# Information provided:
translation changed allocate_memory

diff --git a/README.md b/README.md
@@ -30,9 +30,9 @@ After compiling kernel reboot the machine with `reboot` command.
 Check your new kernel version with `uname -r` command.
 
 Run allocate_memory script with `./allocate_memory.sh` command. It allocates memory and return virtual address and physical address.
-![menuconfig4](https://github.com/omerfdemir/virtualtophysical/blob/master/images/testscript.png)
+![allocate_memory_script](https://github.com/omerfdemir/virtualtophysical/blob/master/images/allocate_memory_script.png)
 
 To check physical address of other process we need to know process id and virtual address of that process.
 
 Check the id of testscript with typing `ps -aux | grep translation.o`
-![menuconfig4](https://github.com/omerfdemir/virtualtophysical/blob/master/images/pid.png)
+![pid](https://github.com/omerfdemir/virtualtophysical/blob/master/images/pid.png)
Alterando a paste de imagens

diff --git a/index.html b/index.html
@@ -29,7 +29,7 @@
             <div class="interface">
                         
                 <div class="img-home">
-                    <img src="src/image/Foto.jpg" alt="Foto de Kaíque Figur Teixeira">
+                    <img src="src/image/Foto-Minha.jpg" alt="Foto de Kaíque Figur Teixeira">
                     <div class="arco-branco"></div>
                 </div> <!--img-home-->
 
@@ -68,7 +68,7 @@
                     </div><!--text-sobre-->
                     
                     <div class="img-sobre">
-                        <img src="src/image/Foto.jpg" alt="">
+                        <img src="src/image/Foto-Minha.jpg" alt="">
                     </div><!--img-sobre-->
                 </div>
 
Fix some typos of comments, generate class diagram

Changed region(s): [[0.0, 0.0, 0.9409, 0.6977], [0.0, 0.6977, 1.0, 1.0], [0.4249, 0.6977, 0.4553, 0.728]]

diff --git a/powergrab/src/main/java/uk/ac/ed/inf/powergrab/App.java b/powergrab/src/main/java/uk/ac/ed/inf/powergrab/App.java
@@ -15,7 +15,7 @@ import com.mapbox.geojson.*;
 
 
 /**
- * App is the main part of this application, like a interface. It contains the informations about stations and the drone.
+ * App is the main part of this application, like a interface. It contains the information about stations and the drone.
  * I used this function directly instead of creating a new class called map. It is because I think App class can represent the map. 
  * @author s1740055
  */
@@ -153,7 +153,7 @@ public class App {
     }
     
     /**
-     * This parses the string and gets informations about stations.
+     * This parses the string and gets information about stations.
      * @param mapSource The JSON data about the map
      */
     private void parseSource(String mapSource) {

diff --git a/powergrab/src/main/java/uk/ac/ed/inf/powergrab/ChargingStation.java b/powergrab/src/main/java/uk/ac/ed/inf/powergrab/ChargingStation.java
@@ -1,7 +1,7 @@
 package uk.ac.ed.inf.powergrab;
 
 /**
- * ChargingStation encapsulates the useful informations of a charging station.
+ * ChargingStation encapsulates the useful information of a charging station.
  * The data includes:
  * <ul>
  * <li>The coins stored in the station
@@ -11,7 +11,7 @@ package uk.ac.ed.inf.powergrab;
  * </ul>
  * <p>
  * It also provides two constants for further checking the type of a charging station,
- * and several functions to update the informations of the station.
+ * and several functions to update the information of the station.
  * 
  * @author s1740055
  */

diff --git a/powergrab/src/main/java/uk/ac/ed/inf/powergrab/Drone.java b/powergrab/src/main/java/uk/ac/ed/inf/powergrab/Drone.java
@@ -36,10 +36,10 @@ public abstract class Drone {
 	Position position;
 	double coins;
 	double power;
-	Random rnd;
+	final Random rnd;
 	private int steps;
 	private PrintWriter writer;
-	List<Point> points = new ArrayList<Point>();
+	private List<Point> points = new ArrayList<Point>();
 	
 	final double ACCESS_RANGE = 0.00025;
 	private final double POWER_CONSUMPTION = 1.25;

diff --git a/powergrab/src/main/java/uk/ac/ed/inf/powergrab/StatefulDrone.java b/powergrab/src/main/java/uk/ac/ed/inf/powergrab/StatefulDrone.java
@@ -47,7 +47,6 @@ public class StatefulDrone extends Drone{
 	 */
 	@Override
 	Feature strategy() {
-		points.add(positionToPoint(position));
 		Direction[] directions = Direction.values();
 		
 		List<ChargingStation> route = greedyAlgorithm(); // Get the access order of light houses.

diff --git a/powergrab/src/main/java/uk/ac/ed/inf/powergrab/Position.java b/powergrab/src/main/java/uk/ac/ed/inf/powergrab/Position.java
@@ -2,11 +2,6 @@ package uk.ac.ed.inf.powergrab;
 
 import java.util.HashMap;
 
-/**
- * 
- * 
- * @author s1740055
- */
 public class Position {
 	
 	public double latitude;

# Task brief:
Scan the material above for the string "class" and report each line where you find it.

# Exercise response:
             <div class="interface">
                 <div class="img-home">
                     <div class="arco-branco"></div>
                     <div class="img-sobre">
Fix some typos of comments, generate class diagram
  * I used this function directly instead of creating a new class called map. It is because I think App class can represent the map. 
@@ -153,7 +153,7 @@ public class App {
@@ -36,10 +36,10 @@ public abstract class Drone {
@@ -47,7 +47,6 @@ public class StatefulDrone extends Drone{
 public class Position {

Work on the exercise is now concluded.